--- EXERCISE DATA Enclosed Below ---

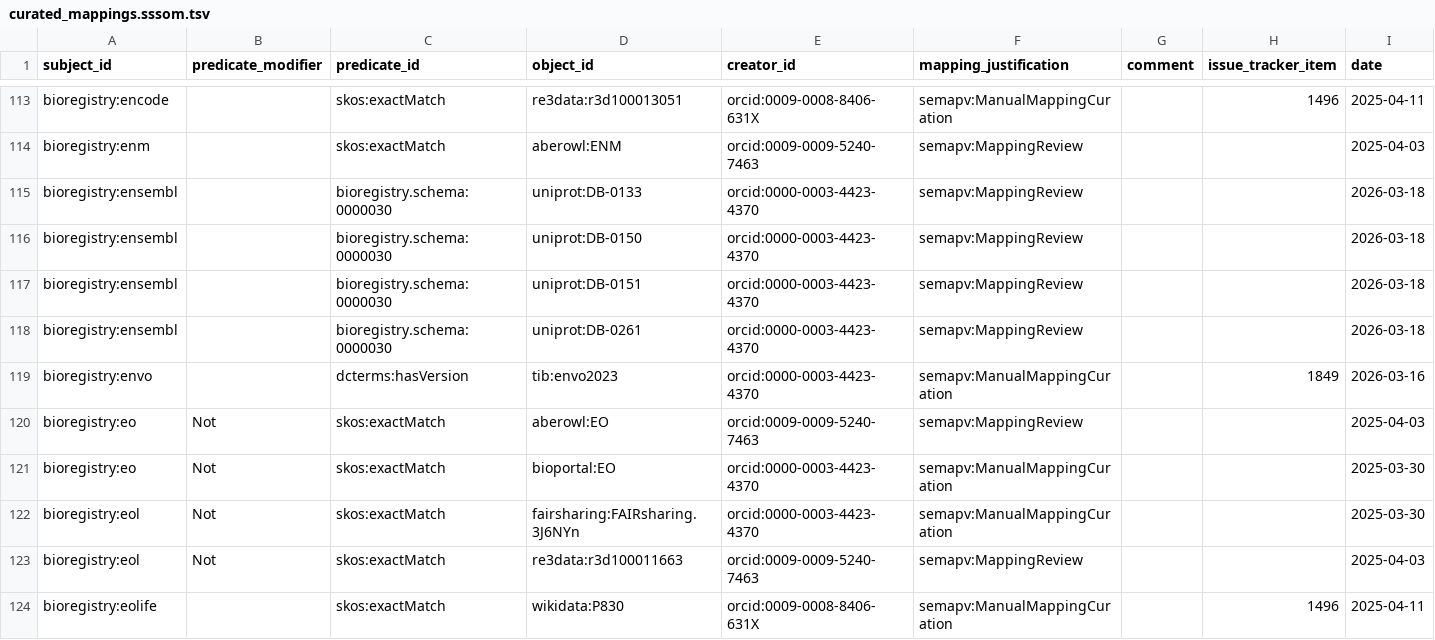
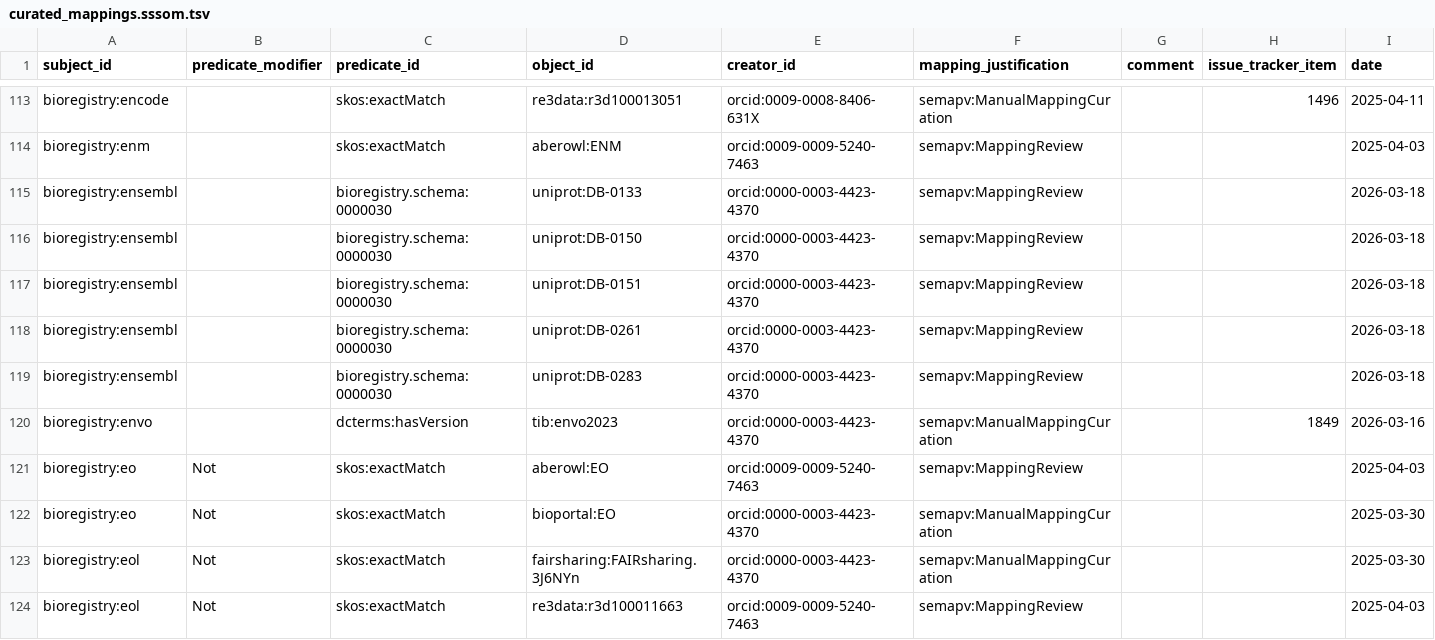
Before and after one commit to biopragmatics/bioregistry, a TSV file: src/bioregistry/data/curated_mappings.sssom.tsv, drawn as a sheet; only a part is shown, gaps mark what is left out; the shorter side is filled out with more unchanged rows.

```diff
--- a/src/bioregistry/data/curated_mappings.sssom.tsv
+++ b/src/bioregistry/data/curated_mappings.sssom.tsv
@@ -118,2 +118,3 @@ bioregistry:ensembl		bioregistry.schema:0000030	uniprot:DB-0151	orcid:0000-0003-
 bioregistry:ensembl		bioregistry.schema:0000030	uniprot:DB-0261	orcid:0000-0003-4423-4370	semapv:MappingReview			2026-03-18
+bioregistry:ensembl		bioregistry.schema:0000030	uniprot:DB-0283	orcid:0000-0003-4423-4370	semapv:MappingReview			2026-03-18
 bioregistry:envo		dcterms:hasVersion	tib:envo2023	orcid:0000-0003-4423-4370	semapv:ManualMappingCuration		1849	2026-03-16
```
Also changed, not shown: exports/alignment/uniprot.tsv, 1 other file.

--- End of Enclosed EXERCISE DATA ---
--- EXERCISE DATA Enclosed Below ---

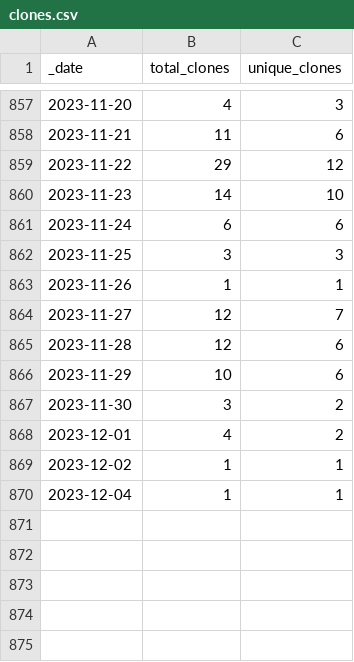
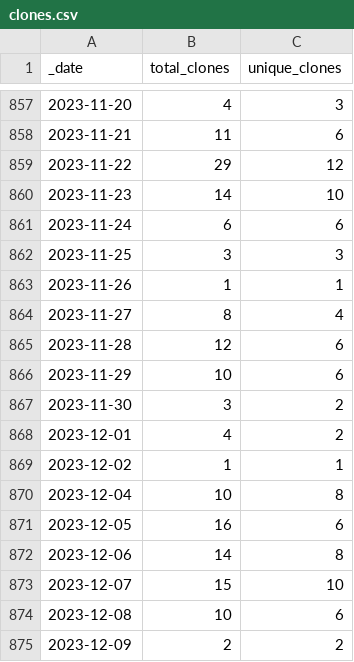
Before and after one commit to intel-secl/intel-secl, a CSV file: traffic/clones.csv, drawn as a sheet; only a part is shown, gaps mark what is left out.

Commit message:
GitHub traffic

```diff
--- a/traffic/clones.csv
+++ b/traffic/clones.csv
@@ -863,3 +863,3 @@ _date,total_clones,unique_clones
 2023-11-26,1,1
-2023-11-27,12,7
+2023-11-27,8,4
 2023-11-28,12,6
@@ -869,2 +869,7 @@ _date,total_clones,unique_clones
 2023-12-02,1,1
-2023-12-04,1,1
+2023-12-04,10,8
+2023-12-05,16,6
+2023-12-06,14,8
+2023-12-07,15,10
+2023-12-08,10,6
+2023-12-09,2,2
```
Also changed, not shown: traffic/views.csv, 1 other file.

--- End of Enclosed EXERCISE DATA ---

Go through the entries. Report every line that contains the word "traffic".

ANSWER TO THIS PROBLEM –
Before and after one commit to intel-secl/intel-secl, a CSV file: traffic/clones.csv, drawn as a sheet; only a part is shown, gaps mark what is left out.
GitHub traffic
--- a/traffic/clones.csv
+++ b/traffic/clones.csv
Also changed, not shown: traffic/views.csv, 1 other file.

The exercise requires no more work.